The sometimes chaotic race-based event, which sees six riders go head-to-head on a steep course with banked turns and jumps, had its share of casualties and the Australians were high on that list.
Bright and Brockhoff were seeded together in the first heat, both pushing their limits as they sought to advance to the semi-finals.
The halfpipe silver medallist was the first to go down - entirely of her own accord.
But she seemed more concerned that she'd wiped out Brockhoff.
"My heart sunk, in my head I was like `I have just taken out my teammate ... I am going down in the history books as the worst Australian ever'," Bright said.
"I was absolutely devastated and when I fell and looked up and she was gone off and still on her feet I breathed a sigh of relief."
Brockhoff rode a shrewd race and progressed through to the last 12.
She was quick out of the blocks, flitting between second and third and looked in a good position to move through to the decider when disaster struck.
Canadian Dominique Maltais squeezed the Victorian out of position, making her lose her edge.
And from there the Olympic campaign of Australia's most outspoken Winter Olympian, who has pushed gay and lesbian rights in the lead up to her first Games, was over.

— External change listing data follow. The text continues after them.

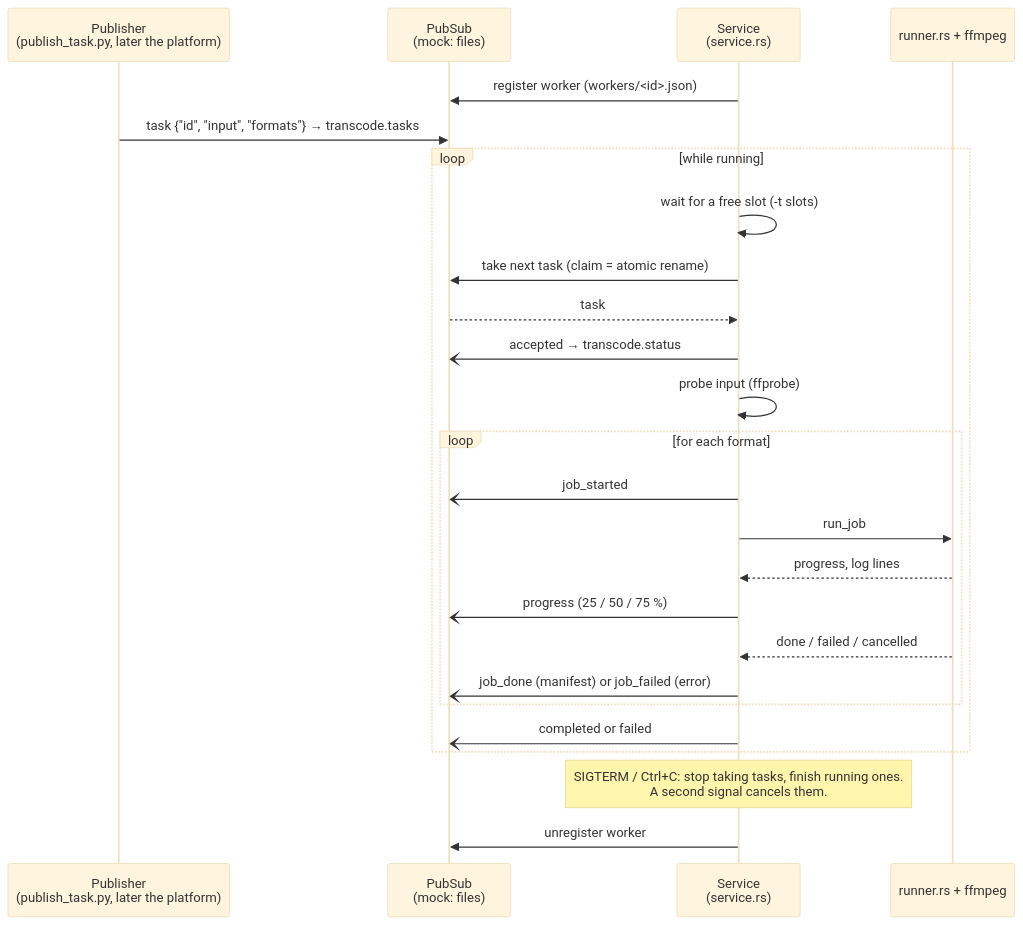
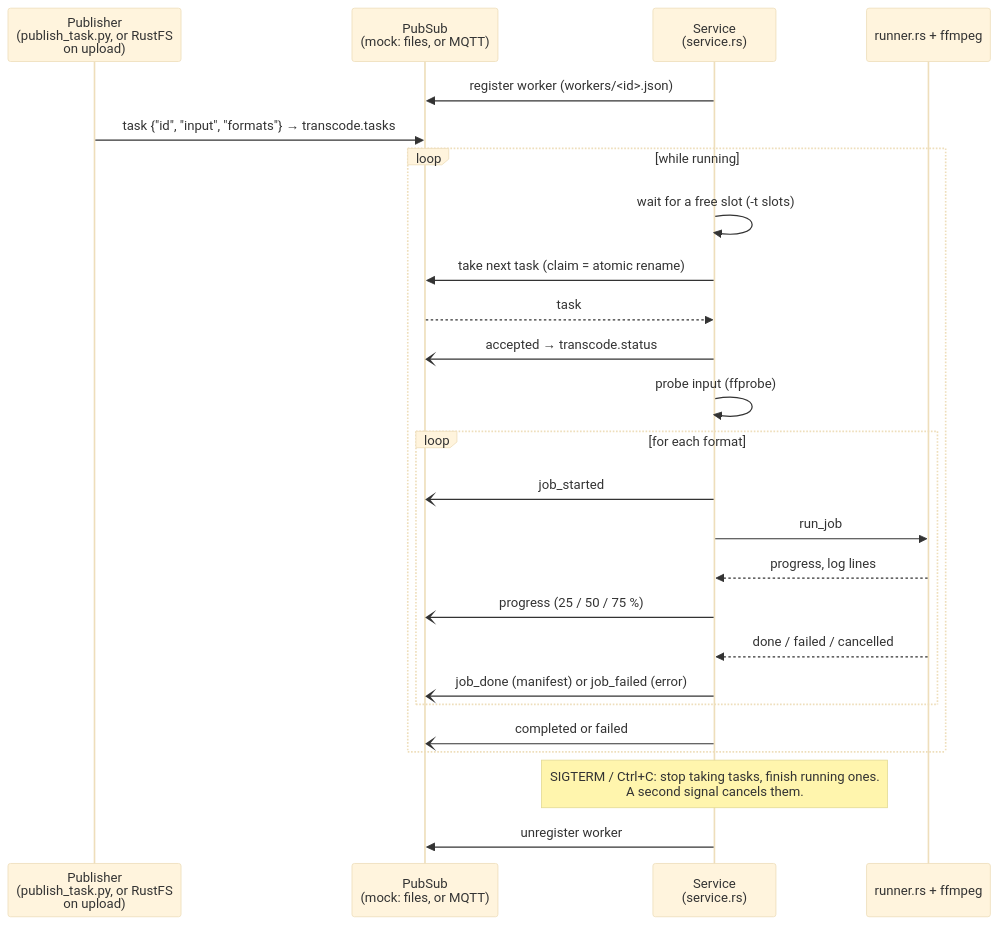
One commit to Domeimeie/DodoGlass changed the third of 5 diagrams in docs/architecture/transcoder.md. Above: the diagram before and after it, drawn with Mermaid (base theme). The commit also changed other lines of this file and 23 other files, not shown here.

Commit message:
Transcoder on MQTT + RustFS: streamed input and output, duplicate skip, efficiency docs

````diff
--- a/docs/architecture/transcoder.md
+++ b/docs/architecture/transcoder.md
@@ -155,28 +168,28 @@
 ```mermaid
 sequenceDiagram
-    participant Pub as Publisher<br/>(publish_task.py, later the platform)
-    participant Bus as PubSub<br/>(mock: files)
+    participant Pub as Publisher<br/>(publish_task.py, or RustFS<br/>on upload)
+    participant Bus as PubSub<br/>(mock: files, or MQTT)
     participant Svc as Service<br/>(service.rs)
     participant Run as runner.rs + ffmpeg
 
     Svc->>Bus: register worker (workers/<id>.json)
     Pub->>Bus: task {"id", "input", "formats"} → transcode.tasks
     loop while running
         Svc->>Svc: wait for a free slot (-t slots)
         Svc->>Bus: take next task (claim = atomic rename)
         Bus-->>Svc: task
         Svc-)Bus: accepted → transcode.status
         Svc->>Svc: probe input (ffprobe)
         loop for each format
             Svc-)Bus: job_started
             Svc->>Run: run_job
             Run-->>Svc: progress, log lines
             Svc-)Bus: progress (25 / 50 / 75 %)
             Run-->>Svc: done / failed / cancelled
             Svc-)Bus: job_done (manifest) or job_failed (error)
         end
         Svc-)Bus: completed or failed
     end
     Note over Svc: SIGTERM / Ctrl+C: stop taking tasks, finish running ones.<br/>A second signal cancels them.
     Svc->>Bus: unregister worker
 ```
````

"I am going to write her (Maltais) a very strongly-worded letter," Brockhoff joked about the incident.
"She just took a really tight line. She's very aggressive on course. A little bit of a flick of her board and hit my board and I just crashed."
Brockhoff was hoping she could recover and re-enter the race but it wasn't to be.
She went on to finish second in the consolation final for an overall finish of eighth.
Bright was officially 18th.
The final was won by the most dominant rider of the day, Czech Eva Samkova.
The sometimes cruel mature of the sport was brought to bear with Maltais coming second.
France's Chloe Trespeuch in third.